- _EXERCISE_
All of the entries need to be set down exactly as they read.

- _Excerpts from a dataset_
⟨

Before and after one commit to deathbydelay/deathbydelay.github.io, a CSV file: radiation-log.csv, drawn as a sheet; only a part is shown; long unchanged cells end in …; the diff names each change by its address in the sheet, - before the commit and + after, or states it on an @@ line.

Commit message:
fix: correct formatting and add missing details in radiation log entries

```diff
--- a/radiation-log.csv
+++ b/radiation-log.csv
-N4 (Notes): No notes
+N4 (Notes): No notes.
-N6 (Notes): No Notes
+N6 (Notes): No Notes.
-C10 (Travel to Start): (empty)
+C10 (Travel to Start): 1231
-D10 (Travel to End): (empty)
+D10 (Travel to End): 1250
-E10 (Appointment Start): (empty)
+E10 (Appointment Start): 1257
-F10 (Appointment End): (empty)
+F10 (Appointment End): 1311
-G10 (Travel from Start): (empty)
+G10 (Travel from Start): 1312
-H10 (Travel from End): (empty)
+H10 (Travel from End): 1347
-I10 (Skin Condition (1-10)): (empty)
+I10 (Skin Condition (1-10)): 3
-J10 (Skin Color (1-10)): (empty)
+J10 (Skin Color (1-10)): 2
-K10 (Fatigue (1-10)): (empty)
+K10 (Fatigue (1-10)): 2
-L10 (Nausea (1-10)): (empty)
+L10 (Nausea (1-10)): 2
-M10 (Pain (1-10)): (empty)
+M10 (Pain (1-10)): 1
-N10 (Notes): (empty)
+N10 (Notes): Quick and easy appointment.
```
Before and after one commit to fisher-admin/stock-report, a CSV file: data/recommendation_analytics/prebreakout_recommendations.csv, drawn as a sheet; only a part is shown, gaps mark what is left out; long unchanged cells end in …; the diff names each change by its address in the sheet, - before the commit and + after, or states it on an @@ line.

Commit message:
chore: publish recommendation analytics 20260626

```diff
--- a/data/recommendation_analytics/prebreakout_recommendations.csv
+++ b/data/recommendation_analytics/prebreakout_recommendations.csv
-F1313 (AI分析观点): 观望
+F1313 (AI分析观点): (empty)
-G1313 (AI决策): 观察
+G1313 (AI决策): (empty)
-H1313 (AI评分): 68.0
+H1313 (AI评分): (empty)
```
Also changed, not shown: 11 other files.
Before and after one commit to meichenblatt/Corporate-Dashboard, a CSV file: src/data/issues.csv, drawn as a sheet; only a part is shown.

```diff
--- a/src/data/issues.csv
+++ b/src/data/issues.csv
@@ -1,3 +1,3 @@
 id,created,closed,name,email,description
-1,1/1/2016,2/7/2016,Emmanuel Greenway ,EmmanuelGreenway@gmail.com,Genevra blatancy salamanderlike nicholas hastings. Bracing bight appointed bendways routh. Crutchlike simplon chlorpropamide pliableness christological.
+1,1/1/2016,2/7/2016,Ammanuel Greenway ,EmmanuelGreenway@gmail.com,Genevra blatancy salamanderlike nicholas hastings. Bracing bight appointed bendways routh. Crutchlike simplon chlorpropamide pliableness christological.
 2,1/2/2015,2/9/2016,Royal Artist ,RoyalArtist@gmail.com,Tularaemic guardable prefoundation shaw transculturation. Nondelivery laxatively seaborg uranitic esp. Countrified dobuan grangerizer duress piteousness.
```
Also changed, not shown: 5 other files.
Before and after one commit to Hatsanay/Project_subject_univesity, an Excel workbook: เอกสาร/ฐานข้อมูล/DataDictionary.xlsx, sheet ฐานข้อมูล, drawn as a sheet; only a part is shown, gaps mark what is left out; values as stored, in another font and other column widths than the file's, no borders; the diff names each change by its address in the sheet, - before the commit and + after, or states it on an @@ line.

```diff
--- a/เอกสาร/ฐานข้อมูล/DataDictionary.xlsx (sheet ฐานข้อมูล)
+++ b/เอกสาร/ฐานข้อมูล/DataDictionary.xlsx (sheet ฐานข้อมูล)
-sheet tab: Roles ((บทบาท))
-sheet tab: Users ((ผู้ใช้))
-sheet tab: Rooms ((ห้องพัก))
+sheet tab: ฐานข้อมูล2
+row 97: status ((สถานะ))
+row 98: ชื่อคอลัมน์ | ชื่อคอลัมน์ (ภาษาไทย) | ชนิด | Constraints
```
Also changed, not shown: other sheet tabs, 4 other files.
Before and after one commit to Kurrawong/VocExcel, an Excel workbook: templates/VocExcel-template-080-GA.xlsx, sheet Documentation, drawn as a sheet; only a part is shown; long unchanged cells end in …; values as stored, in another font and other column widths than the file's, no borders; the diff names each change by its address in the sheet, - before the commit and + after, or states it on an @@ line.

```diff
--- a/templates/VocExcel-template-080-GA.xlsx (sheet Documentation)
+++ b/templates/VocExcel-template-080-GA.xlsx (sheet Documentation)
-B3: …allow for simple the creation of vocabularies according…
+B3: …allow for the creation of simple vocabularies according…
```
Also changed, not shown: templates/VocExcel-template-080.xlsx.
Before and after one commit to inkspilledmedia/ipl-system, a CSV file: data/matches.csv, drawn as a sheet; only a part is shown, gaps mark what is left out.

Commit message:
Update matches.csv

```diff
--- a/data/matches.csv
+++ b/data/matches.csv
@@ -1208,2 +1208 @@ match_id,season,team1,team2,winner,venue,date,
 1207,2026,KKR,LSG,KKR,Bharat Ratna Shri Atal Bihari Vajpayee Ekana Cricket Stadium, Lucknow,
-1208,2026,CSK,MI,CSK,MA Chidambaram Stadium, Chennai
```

⟩

- _TASK OUTPUT_
Before and after one commit to deathbydelay/deathbydelay.github.io, a CSV file: radiation-log.csv, drawn as a sheet; only a part is shown; long unchanged cells end in …; the diff names each change by its address in the sheet, - before the commit and + after, or states it on an @@ line.

Commit message:
fix: correct formatting and add missing details in radiation log entries

```diff
--- a/radiation-log.csv
+++ b/radiation-log.csv
-N4 (Notes): No notes
+N4 (Notes): No notes.
-N6 (Notes): No Notes
+N6 (Notes): No Notes.
-C10 (Travel to Start): (empty)
+C10 (Travel to Start): 1231
-D10 (Travel to End): (empty)
+D10 (Travel to End): 1250
-E10 (Appointment Start): (empty)
+E10 (Appointment Start): 1257
-F10 (Appointment End): (empty)
+F10 (Appointment End): 1311
-G10 (Travel from Start): (empty)
+G10 (Travel from Start): 1312
-H10 (Travel from End): (empty)
+H10 (Travel from End): 1347
-I10 (Skin Condition (1-10)): (empty)
+I10 (Skin Condition (1-10)): 3
-J10 (Skin Color (1-10)): (empty)
+J10 (Skin Color (1-10)): 2
-K10 (Fatigue (1-10)): (empty)
+K10 (Fatigue (1-10)): 2
-L10 (Nausea (1-10)): (empty)
+L10 (Nausea (1-10)): 2
-M10 (Pain (1-10)): (empty)
+M10 (Pain (1-10)): 1
-N10 (Notes): (empty)
+N10 (Notes): Quick and easy appointment.
```
Before and after one commit to fisher-admin/stock-report, a CSV file: data/recommendation_analytics/prebreakout_recommendations.csv, drawn as a sheet; only a part is shown, gaps mark what is left out; long unchanged cells end in …; the diff names each change by its address in the sheet, - before the commit and + after, or states it on an @@ line.

Commit message:
chore: publish recommendation analytics 20260626

```diff
--- a/data/recommendation_analytics/prebreakout_recommendations.csv
+++ b/data/recommendation_analytics/prebreakout_recommendations.csv
-F1313 (AI分析观点): 观望
+F1313 (AI分析观点): (empty)
-G1313 (AI决策): 观察
+G1313 (AI决策): (empty)
-H1313 (AI评分): 68.0
+H1313 (AI评分): (empty)
```
Also changed, not shown: 11 other files.
Before and after one commit to meichenblatt/Corporate-Dashboard, a CSV file: src/data/issues.csv, drawn as a sheet; only a part is shown.

```diff
--- a/src/data/issues.csv
+++ b/src/data/issues.csv
@@ -1,3 +1,3 @@
 id,created,closed,name,email,description
-1,1/1/2016,2/7/2016,Emmanuel Greenway ,EmmanuelGreenway@gmail.com,Genevra blatancy salamanderlike nicholas hastings. Bracing bight appointed bendways routh. Crutchlike simplon chlorpropamide pliableness christological.
+1,1/1/2016,2/7/2016,Ammanuel Greenway ,EmmanuelGreenway@gmail.com,Genevra blatancy salamanderlike nicholas hastings. Bracing bight appointed bendways routh. Crutchlike simplon chlorpropamide pliableness christological.
 2,1/2/2015,2/9/2016,Royal Artist ,RoyalArtist@gmail.com,Tularaemic guardable prefoundation shaw transculturation. Nondelivery laxatively seaborg uranitic esp. Countrified dobuan grangerizer duress piteousness.
```
Also changed, not shown: 5 other files.
Before and after one commit to Hatsanay/Project_subject_univesity, an Excel workbook: เอกสาร/ฐานข้อมูล/DataDictionary.xlsx, sheet ฐานข้อมูล, drawn as a sheet; only a part is shown, gaps mark what is left out; values as stored, in another font and other column widths than the file's, no borders; the diff names each change by its address in the sheet, - before the commit and + after, or states it on an @@ line.

```diff
--- a/เอกสาร/ฐานข้อมูล/DataDictionary.xlsx (sheet ฐานข้อมูล)
+++ b/เอกสาร/ฐานข้อมูล/DataDictionary.xlsx (sheet ฐานข้อมูล)
-sheet tab: Roles ((บทบาท))
-sheet tab: Users ((ผู้ใช้))
-sheet tab: Rooms ((ห้องพัก))
+sheet tab: ฐานข้อมูล2
+row 97: status ((สถานะ))
+row 98: ชื่อคอลัมน์ | ชื่อคอลัมน์ (ภาษาไทย) | ชนิด | Constraints
```
Also changed, not shown: other sheet tabs, 4 other files.
Before and after one commit to Kurrawong/VocExcel, an Excel workbook: templates/VocExcel-template-080-GA.xlsx, sheet Documentation, drawn as a sheet; only a part is shown; long unchanged cells end in …; values as stored, in another font and other column widths than the file's, no borders; the diff names each change by its address in the sheet, - before the commit and + after, or states it on an @@ line.

```diff
--- a/templates/VocExcel-template-080-GA.xlsx (sheet Documentation)
+++ b/templates/VocExcel-template-080-GA.xlsx (sheet Documentation)
-B3: …allow for simple the creation of vocabularies according…
+B3: …allow for the creation of simple vocabularies according…
```
Also changed, not shown: templates/VocExcel-template-080.xlsx.
Before and after one commit to inkspilledmedia/ipl-system, a CSV file: data/matches.csv, drawn as a sheet; only a part is shown, gaps mark what is left out.

Commit message:
Update matches.csv

```diff
--- a/data/matches.csv
+++ b/data/matches.csv
@@ -1208,2 +1208 @@ match_id,season,team1,team2,winner,venue,date,
 1207,2026,KKR,LSG,KKR,Bharat Ratna Shri Atal Bihari Vajpayee Ekana Cricket Stadium, Lucknow,
-1208,2026,CSK,MI,CSK,MA Chidambaram Stadium, Chennai
```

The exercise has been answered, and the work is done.